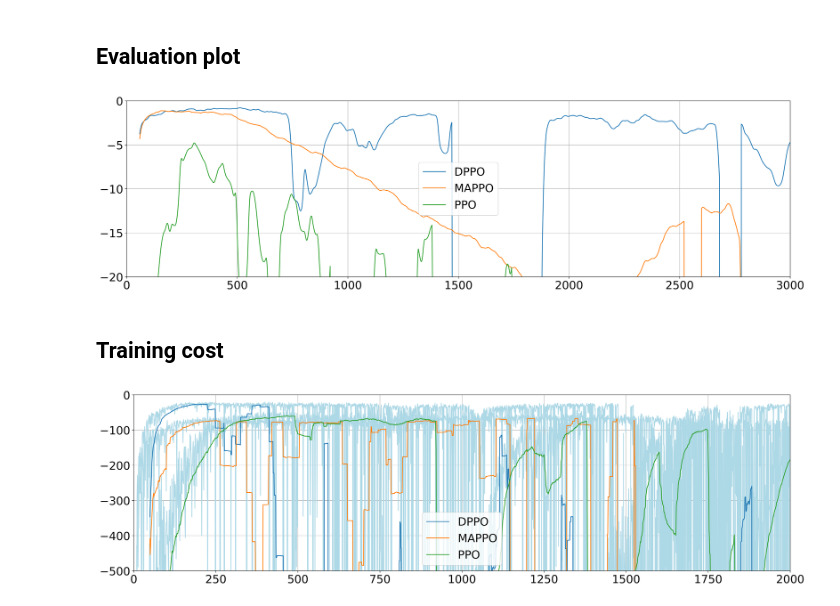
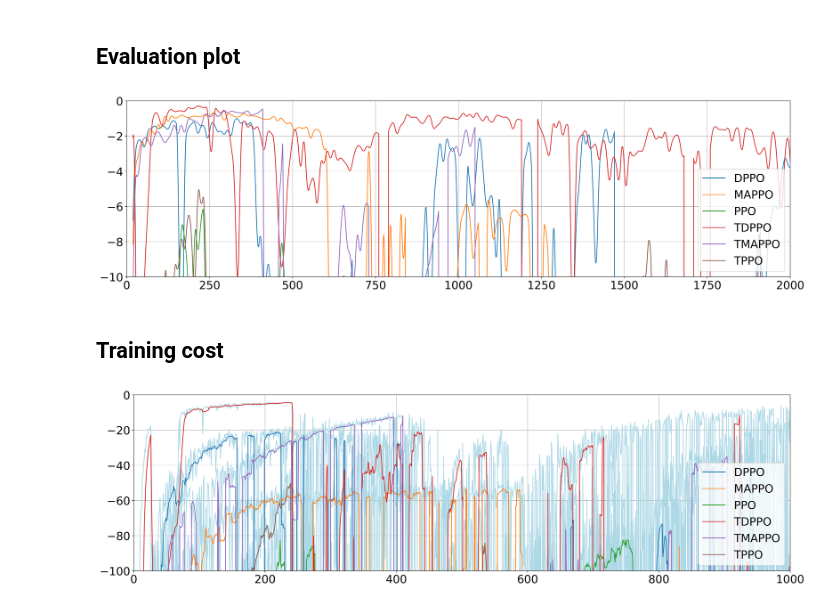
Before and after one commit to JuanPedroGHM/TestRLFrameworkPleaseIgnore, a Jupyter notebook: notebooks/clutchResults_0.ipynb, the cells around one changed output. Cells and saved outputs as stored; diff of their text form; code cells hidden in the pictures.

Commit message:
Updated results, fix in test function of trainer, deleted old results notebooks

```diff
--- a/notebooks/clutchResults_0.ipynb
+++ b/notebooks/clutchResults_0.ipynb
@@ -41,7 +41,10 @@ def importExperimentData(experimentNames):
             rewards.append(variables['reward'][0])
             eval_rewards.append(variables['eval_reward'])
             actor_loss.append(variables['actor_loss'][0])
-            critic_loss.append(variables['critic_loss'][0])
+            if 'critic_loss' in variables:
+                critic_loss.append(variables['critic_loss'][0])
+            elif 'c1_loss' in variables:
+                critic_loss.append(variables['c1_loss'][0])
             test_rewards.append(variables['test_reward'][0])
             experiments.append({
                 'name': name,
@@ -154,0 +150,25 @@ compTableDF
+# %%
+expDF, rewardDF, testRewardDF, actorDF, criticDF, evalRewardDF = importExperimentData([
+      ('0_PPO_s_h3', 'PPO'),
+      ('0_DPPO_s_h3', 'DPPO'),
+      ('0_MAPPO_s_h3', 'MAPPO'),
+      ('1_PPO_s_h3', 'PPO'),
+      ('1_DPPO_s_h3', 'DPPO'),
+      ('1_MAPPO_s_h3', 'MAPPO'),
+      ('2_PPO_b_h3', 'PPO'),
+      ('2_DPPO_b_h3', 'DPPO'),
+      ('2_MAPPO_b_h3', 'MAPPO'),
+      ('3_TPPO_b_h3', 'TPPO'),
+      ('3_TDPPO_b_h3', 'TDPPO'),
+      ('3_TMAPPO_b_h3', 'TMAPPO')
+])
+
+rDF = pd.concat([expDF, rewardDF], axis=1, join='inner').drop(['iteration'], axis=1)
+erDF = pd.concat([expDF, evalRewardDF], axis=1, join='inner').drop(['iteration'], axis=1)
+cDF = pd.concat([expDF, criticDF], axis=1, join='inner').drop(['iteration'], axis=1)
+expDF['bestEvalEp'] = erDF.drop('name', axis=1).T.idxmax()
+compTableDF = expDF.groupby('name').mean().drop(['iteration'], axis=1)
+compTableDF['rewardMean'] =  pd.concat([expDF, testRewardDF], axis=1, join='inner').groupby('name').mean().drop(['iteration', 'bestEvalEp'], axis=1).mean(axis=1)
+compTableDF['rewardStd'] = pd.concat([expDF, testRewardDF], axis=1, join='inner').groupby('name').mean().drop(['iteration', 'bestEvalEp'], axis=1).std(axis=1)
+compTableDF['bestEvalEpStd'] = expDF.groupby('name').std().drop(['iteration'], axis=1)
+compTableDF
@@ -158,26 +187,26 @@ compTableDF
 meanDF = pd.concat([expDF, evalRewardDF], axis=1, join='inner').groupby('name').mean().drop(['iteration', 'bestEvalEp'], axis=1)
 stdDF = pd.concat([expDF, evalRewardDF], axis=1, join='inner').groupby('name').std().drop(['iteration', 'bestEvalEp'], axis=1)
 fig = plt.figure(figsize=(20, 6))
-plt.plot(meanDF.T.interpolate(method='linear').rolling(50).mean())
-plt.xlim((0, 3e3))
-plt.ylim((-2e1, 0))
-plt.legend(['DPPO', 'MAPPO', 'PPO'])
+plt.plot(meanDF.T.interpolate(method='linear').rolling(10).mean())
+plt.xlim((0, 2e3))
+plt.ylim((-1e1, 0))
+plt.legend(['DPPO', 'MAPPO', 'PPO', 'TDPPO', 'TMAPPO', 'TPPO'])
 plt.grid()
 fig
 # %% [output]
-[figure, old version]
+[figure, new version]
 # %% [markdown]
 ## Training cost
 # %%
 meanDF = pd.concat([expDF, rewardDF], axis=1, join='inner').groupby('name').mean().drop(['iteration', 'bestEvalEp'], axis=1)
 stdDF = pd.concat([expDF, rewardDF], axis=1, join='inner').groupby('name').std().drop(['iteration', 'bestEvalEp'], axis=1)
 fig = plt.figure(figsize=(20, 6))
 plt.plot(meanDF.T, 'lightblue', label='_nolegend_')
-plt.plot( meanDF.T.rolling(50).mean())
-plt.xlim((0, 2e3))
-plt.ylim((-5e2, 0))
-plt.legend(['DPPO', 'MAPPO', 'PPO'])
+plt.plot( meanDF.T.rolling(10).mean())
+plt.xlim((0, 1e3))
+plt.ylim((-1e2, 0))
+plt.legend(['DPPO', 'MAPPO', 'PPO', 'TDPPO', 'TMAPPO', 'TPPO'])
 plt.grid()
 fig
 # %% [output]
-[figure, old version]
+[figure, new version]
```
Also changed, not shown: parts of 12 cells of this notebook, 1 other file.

Exercise requirements:
Please work out how many lines in the data include "ipynb"; write that number only.

Result below:
3